Photos by R A Kearton / Getty Images

Identifying a dormant tree is not nearly as complicated as it might seem at first glance. Winter tree identification will demand some dedication to applying the necessary practice to improve the skill of identifying trees without leaves. But if you follow my instructions and use your powers of observation you will find a pleasurable and beneficial way to enhance your skills as a naturalist—even in the dead of winter. Learning to identify a tree without leaves can immediately make your growing season trees easier to name.

Using Botanical Markers and Tree Characteristics for Winter Tree Identification

Crown of a tree covered in snow against a cloudy blue sky.

Kyryl Gorlov / Getty Images

Don't be fooled into thinking that a twig key is the only answer when identifying a dormant tree. Your overall observation skills and sizing up a tree will be invaluable even as the twig key is tucked away in your warm library.

A tree's crown can give you valuable clues to finding a tree's botanical name by unique crown shape, fruit and/or their leftover containers, persistent leaves, live twigs and growth habit. Get to know a tree's characteristics or "markers".

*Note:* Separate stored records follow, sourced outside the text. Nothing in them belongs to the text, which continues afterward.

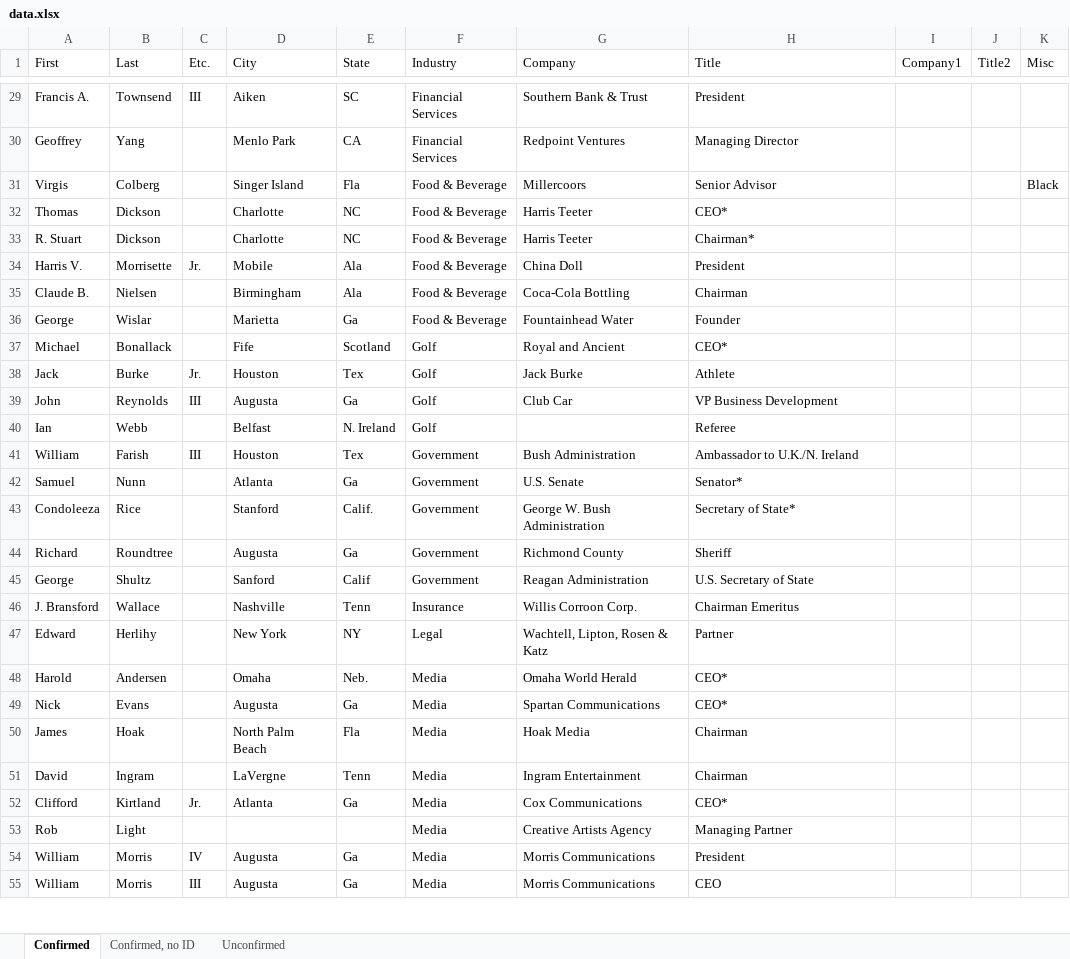
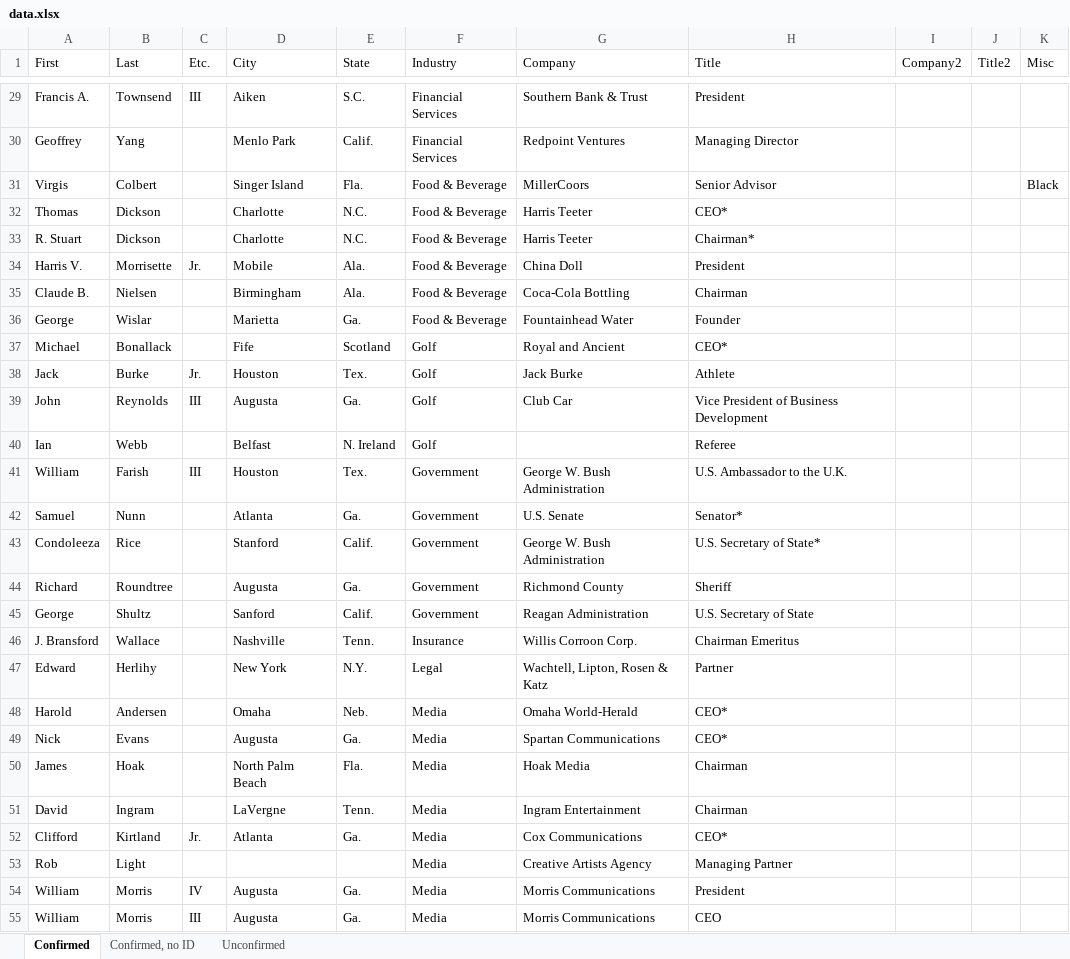
Before and after one commit to bizweekgraphics/namelist-widget, an Excel workbook: data.xlsx, sheet Confirmed, drawn as a sheet; only a part is shown, gaps mark what is left out; values as stored, in another font and other column widths than the file's, no borders; the diff covers the shown part only; the diff names each change by its address in the sheet, - before the commit and + after, or states it on an @@ line.

```diff
--- a/data.xlsx (sheet Confirmed)
+++ b/data.xlsx (sheet Confirmed)
-I1: Company1
+I1: Company2
-E29 (State): SC
+E29 (State): S.C.
-E30 (State): CA
+E30 (State): Calif.
-B31 (Last): Colberg
+B31 (Last): Colbert
-E31 (State): Fla
+E31 (State): Fla.
-G31 (Company): Millercoors
+G31 (Company): MillerCoors
-E32:E33 (State): NC
+E32:E33 (State): N.C.
-E34:E35 (State): Ala
+E34:E35 (State): Ala.
-E36 (State): Ga
+E36 (State): Ga.
-E38 (State): Tex
+E38 (State): Tex.
-E39 (State): Ga
+E39 (State): Ga.
-H39 (Title): VP Business Development
+H39 (Title): Vice President of Business Development
-E41 (State): Tex
+E41 (State): Tex.
-G41 (Company): Bush Administration
+G41 (Company): George W. Bush Administration
-H41 (Title): Ambassador to U.K./N. Ireland
+H41 (Title): U.S. Ambassador to the U.K.
-E42 (State): Ga
+E42 (State): Ga.
-H43 (Title): Secretary of State*
+H43 (Title): U.S. Secretary of State*
-E44 (State): Ga
+E44 (State): Ga.
-E45 (State): Calif
+E45 (State): Calif.
-E46 (State): Tenn
+E46 (State): Tenn.
-E47 (State): NY
+E47 (State): N.Y.
-G48 (Company): Omaha World Herald
+G48 (Company): Omaha World-Herald
-E49 (State): Ga
+E49 (State): Ga.
-E50 (State): Fla
+E50 (State): Fla.
-E51 (State): Tenn
+E51 (State): Tenn.
-E52 (State): Ga
+E52 (State): Ga.
-E54:E55 (State): Ga
+E54:E55 (State): Ga.
```
Also changed, not shown: 84 edited cells elsewhere in this sheet, 3 other files.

Examining a Tree Twig for Winter Tree Identification

A slender twig on a tree with ice.

Laura Elena Colangelo / 500px / Getty Images

To use a tree twig key means learning a twig's botanical parts. A key can help you identify a tree to the specific species by asking two questions where you can affirm one and eliminate the other. This is called a dichotomous key. Become familiar with a tree twig's characteristics.

Using Alternate and Opposite Tree Leaf and Twig Arrangement for Winter Tree Identification

Branches and twigs covered with snow on a Spruce tree.

Isabel Pavia / Getty Images

Most tree twig keys start with the arrangement of leaf, limb, and buds. Determining opposite and alternate arrangements is the primary first separation of the most common tree species. You can eliminate major blocks of trees just by observing its leaf and twig arrangement.

Identifying a dormant tree can be a visual challenge. Visit a gallery of winter photos that illustrate many subtle botanical clues exhibited by dormant trees. Naturalist Josh Sayers has developed his Portrait of the Earth photo resource for identifying trees in winter. It may help to use this and other resources as you learn about trees and their dormant parts.